Stored dataset items
==============================
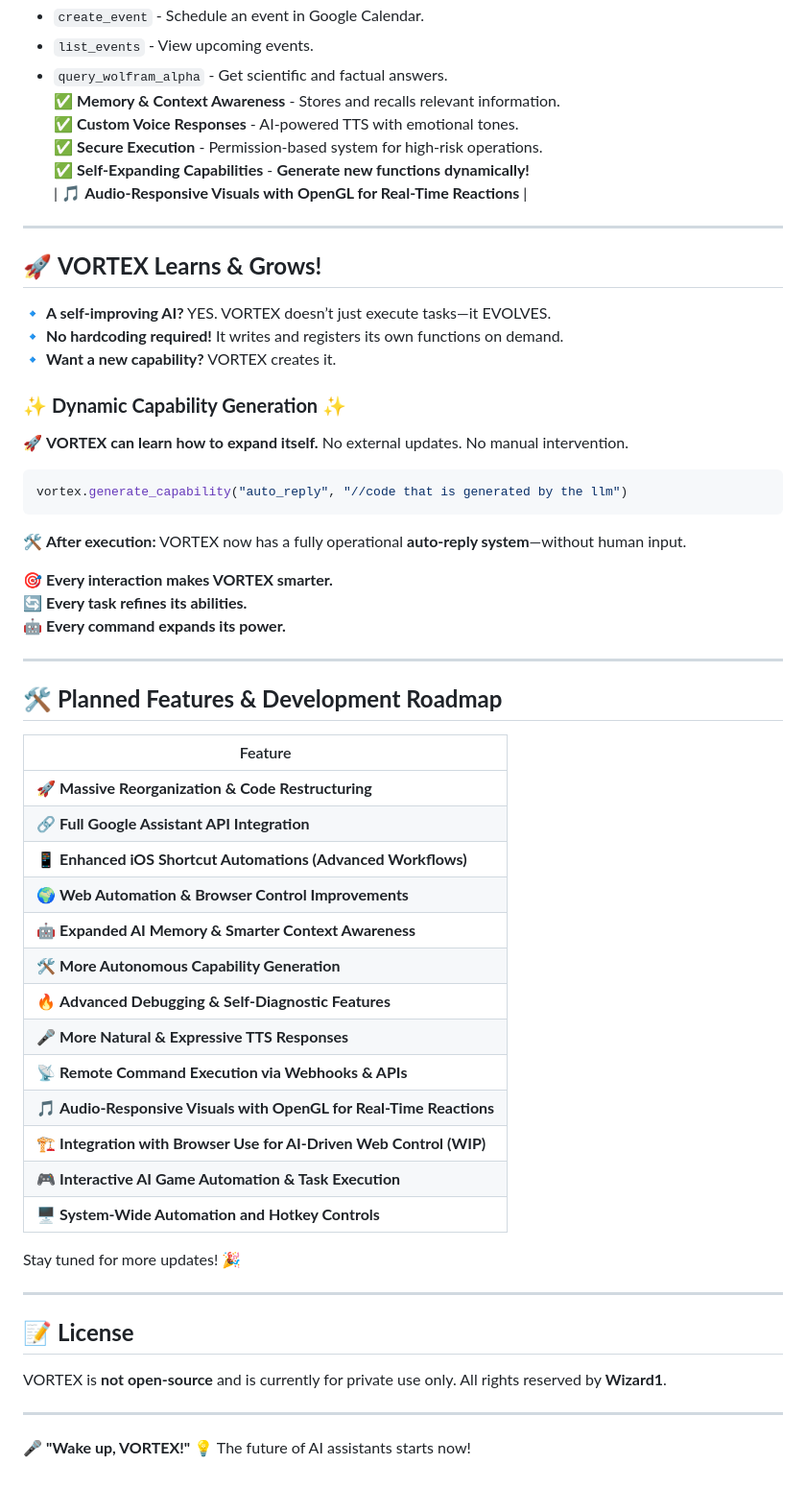
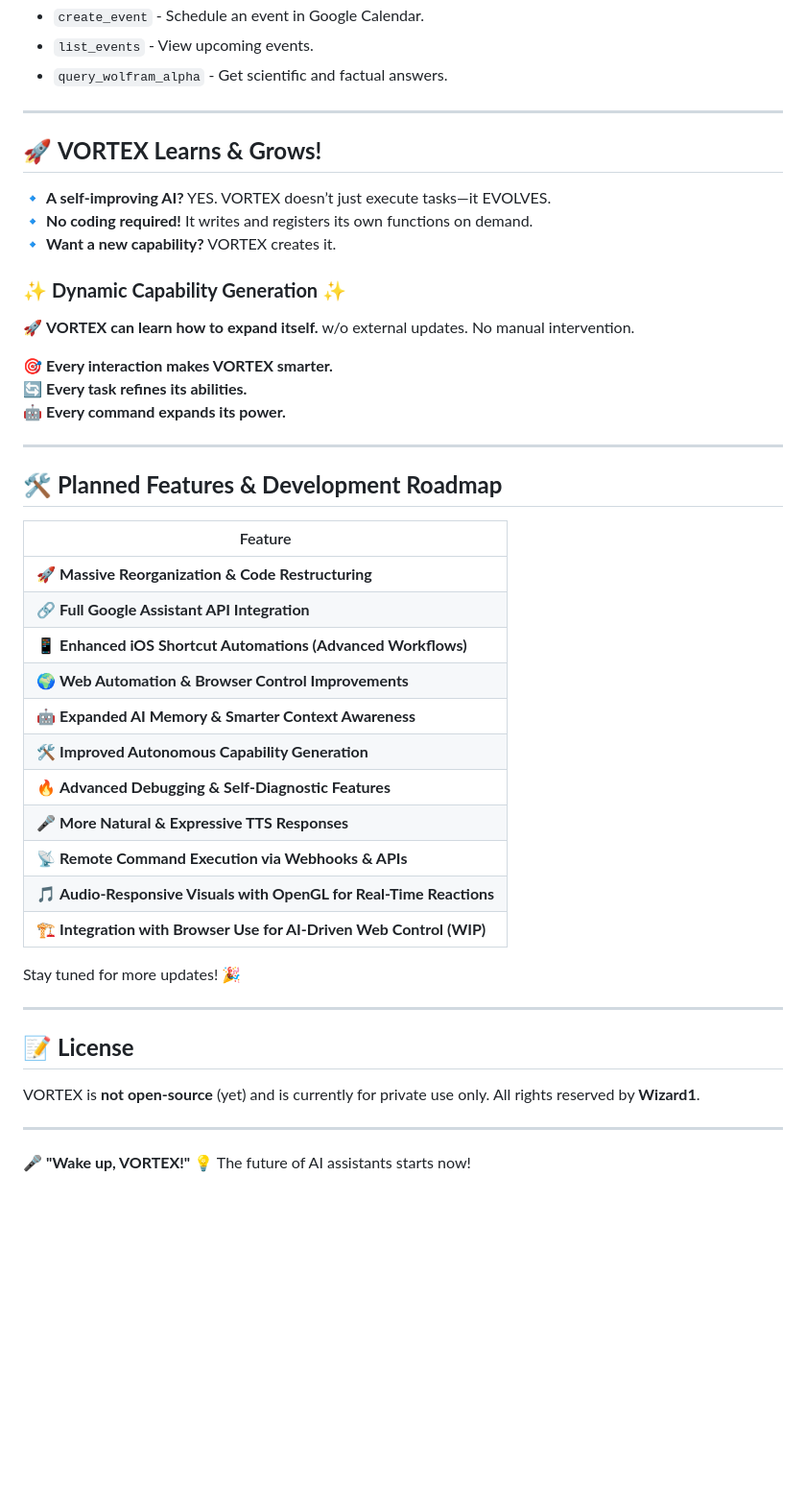
Before and after one commit to w1z4rd-1/Vortex, a Markdown page: README.md, the part around the change printed below. Shown: that part at 96% size. Drawn GitHub-style; blank space fills up the shorter version.

````diff
--- a/README.md
+++ b/README.md
@@ -50,27 +50,17 @@ VORTEX (**Voice Operated Responsive Task Execution Expert**) is an advanced AI a
 - `create_event` - Schedule an event in Google Calendar.
 - `list_events` - View upcoming events.
 - `query_wolfram_alpha` - Get scientific and factual answers.
-✅ **Memory & Context Awareness** - Stores and recalls relevant information.
-✅ **Custom Voice Responses** - AI-powered TTS with emotional tones.
-✅ **Secure Execution** - Permission-based system for high-risk operations.
-✅ **Self-Expanding Capabilities** - **Generate new functions dynamically!**
-| 🎵 **Audio-Responsive Visuals with OpenGL for Real-Time Reactions**  |
 
 ---
 
 ## 🚀 **VORTEX Learns & Grows!**
 
 🔹 **A self-improving AI?** YES. VORTEX doesn’t just execute tasks—it EVOLVES.
-🔹 **No hardcoding required!** It writes and registers its own functions on demand.
+🔹 **No coding required!** It writes and registers its own functions on demand.
 🔹 **Want a new capability?** VORTEX creates it.
 
 ### ✨ **Dynamic Capability Generation** ✨
-🚀 **VORTEX can learn how to expand itself.** No external updates. No manual intervention.
-
-```python
-vortex.generate_capability("auto_reply", "//code that is generated by the llm")
-```
-🛠 **After execution:** VORTEX now has a fully operational **auto-reply system**—without human input.
+🚀 **VORTEX can learn how to expand itself.** w/o external updates. No manual intervention.
 
 🎯 **Every interaction makes VORTEX smarter.**
 🔄 **Every task refines its abilities.**
@@ -84,17 +74,15 @@ vortex.generate_capability("auto_reply", "//code that is generated by the llm")
 | ------------------------------------------------------------ |
 | 🚀 **Massive Reorganization & Code Restructuring**           |
 | 🔗 **Full Google Assistant API Integration**                 |
-| 📱 **Enhanced iOS Shortcut Automations (Advanced Workflows)** |
-| 🌍 **Web Automation & Browser Control Improvements**          |
-| 🤖 **Expanded AI Memory & Smarter Context Awareness**         |
-| 🛠️ **More Autonomous Capability Generation**                 |
+| 📱 **Enhanced iOS Shortcut Automations (Advanced Workflows)**|
+| 🌍 **Web Automation & Browser Control Improvements**         |
+| 🤖 **Expanded AI Memory & Smarter Context Awareness**        |
+| 🛠️ **Improved Autonomous Capability Generation**             |
 | 🔥 **Advanced Debugging & Self-Diagnostic Features**         |
 | 🎤 **More Natural & Expressive TTS Responses**               |
 | 📡 **Remote Command Execution via Webhooks & APIs**          |
 | 🎵 **Audio-Responsive Visuals with OpenGL for Real-Time Reactions**  |
 | 🏗 **Integration with Browser Use for AI-Driven Web Control (WIP)**  |
-| 🎮 **Interactive AI Game Automation & Task Execution**  |
-| 🖥️ **System-Wide Automation and Hotkey Controls**  |
 
 Stay tuned for more updates! 🎉
 
@@ -102,7 +90,7 @@ Stay tuned for more updates! 🎉
 
 ## 📝 **License**
 
-VORTEX is **not open-source** and is currently for private use only. All rights reserved by **Wizard1**.
+VORTEX is **not open-source** (yet) and is currently for private use only. All rights reserved by **Wizard1**.
 
 ---
 
````
Also changed, not shown: other parts of README.md (+1 -1 lines).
==============================
If a line in the records has the word "Audio", copy that line.

### Answer section
-| 🎵 **Audio-Responsive Visuals with OpenGL for Real-Time Reactions**  |
 | 🎵 **Audio-Responsive Visuals with OpenGL for Real-Time Reactions**  |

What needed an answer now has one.